MY VERY FAVORITE QUOTE:
"Now and then we had a hope that if we lived and were good, God would permit us to be pirates."
Today we are going to talk about Pirates.
Stay with me.
Try to recall the first time you tasted "victory". Watching Rocky doesn't count. However, a moment that you were Rocky, victory dance and all, that counts.
I liken the "victory" feeling to a lowly sailor swabbing the deck, starting out timidly. The task stretches out before you into the endless sky. FOREVER. So you take it a square inch at a time. Some of the crew might chip in to help, but others use their power to nit-pick at the "shoulda's" "coulda's" and "why even try's". By the end of the scrubbing though, you've made an entire ship gleam with a vengeance and you've thrown the nay-sayers and muddy boot smearers overboard. (They totally deserved it). Heck, you commandeered the entire ship by your refusal to give up on the small and simple act of swabbing.
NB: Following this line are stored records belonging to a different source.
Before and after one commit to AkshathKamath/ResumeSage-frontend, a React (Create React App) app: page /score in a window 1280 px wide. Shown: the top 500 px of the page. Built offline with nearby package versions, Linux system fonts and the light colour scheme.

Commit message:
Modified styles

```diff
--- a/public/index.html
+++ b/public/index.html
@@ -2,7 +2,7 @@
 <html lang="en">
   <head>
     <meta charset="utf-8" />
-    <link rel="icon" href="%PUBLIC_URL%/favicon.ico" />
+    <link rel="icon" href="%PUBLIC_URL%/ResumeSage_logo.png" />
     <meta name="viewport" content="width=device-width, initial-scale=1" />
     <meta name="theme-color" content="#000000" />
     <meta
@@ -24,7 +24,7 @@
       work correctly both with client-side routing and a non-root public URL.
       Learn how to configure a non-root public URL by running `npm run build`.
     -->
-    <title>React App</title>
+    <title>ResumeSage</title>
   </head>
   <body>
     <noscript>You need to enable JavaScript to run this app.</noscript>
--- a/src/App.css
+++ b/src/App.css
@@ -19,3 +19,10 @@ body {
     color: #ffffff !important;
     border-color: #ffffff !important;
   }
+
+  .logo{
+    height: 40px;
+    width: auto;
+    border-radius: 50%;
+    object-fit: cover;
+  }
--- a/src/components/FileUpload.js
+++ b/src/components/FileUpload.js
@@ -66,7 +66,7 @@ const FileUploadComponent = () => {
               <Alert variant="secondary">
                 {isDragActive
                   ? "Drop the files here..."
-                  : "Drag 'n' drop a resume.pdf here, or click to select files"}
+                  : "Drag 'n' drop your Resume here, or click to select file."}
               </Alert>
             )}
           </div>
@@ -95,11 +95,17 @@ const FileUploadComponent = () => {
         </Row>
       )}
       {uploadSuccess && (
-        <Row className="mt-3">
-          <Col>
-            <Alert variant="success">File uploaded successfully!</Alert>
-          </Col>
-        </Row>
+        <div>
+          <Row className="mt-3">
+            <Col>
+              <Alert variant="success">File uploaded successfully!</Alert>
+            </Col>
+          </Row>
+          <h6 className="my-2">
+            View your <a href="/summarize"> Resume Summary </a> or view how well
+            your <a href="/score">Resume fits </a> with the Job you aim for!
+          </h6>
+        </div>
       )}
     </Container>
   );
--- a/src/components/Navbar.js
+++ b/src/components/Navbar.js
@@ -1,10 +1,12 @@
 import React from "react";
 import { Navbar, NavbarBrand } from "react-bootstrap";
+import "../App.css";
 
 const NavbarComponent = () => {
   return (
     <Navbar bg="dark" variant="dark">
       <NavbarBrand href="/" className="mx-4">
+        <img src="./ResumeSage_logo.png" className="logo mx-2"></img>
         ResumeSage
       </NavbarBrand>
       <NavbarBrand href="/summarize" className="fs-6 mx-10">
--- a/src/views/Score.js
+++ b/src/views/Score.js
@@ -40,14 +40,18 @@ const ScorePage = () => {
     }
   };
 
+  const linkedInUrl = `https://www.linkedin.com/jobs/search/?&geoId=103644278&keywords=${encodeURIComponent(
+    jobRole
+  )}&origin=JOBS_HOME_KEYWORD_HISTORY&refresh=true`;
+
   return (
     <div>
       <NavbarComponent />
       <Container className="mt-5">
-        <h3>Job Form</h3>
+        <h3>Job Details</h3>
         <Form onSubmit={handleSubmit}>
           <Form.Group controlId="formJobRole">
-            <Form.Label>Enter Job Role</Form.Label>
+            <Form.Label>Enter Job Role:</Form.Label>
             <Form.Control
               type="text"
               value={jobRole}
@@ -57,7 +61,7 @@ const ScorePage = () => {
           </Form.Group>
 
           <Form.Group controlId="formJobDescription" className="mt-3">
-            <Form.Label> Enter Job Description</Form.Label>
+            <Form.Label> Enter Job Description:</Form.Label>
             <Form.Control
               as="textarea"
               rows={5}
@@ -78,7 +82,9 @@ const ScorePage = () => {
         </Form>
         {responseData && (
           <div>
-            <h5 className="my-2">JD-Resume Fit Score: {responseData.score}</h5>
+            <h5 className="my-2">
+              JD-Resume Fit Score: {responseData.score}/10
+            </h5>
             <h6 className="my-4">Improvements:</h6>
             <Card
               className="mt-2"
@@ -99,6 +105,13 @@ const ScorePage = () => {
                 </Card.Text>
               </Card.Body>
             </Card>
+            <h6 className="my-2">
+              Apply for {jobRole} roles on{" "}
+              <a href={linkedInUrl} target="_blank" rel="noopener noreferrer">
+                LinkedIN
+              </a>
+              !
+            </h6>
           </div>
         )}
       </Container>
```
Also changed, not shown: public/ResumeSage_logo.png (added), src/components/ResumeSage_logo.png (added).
With the fiery indignation of Medusa, this ship is going to go when and wherever you want and, by George, you're going to get there with clean floors.
Too far? Let me back up.
We are talking about a moment when you starred into the abyss of "I have no idea-dom" and emerged with a sparkling, shiny feeling on the inside because you "dared greatly" enough to try. Do you have your moment? Here's mine.
I was 14 and it was a Sunday. Utah was playing it's favorite wintertime trick when it is blindingly bright with sun and snow while simultaneously being colder than a witches tit. I woke up, layered accordingly, put on running shoes and stepped out my front door. Back story: On that day, one year before, my dad died of a heart attack....while running. In my teenage mind for the last 364 days, running = dying. After one year of fear, it was time for my higher brain to sit down with my lower brain and discuss the cold, hard facts.
FACT #1: I knew lots of people who ran and did NOT die.
FACT#2. Running is just like walking only faster. I can totally do that without dying.
Or at least I was willing to try. I was willing to try because I didn't want to spend my next 364 days or years feeling like this anymore. THIS fear needed to die. Hard.
I ran one full mile that day. I'm not going to lie, it wasn't pretty. It took me 15 minutes. It felt like 30. My lungs burned with that almost bloody, metallic taste. I required a long bath after but with Heaven as my witness, I did it.
As a kid, I wanted to be a pirate who wrote messages in a bottle when I grew up. I figured this would allow me to feel victorious all my days. Ya know, like in Goonies. I'm pretty good at wielding a sword upon request (boy mom) and words have been coming out of the middle of me, bottle or not, since I was five. I am tenacious as hell. I do get sea-sick occasionally but oh well. I look around me and realize maybe I have arrived.
I run a lot these days. Every mile is a gratitude. I don't take it for granted. I'm not a great runner but I have gotten better over the years of not giving up. Chasing that victorious feeling has become a bit of a daily feat for me. My definition of victory has changed a tad though. Victory tastes less like metal and more like inner-peace now. At the end of a "victorious life" I'll look around and instead of seeing treasure chests filled with gems and pearls, I'll see evidence of an imperfect life lived with love. And that feels like peace to me.
Your victories are your own. No one can take them from you. On a good day I hope you dance like an idiot with joy in your victory. On other days, I hope you feel the peace that comes from trying and never giving up.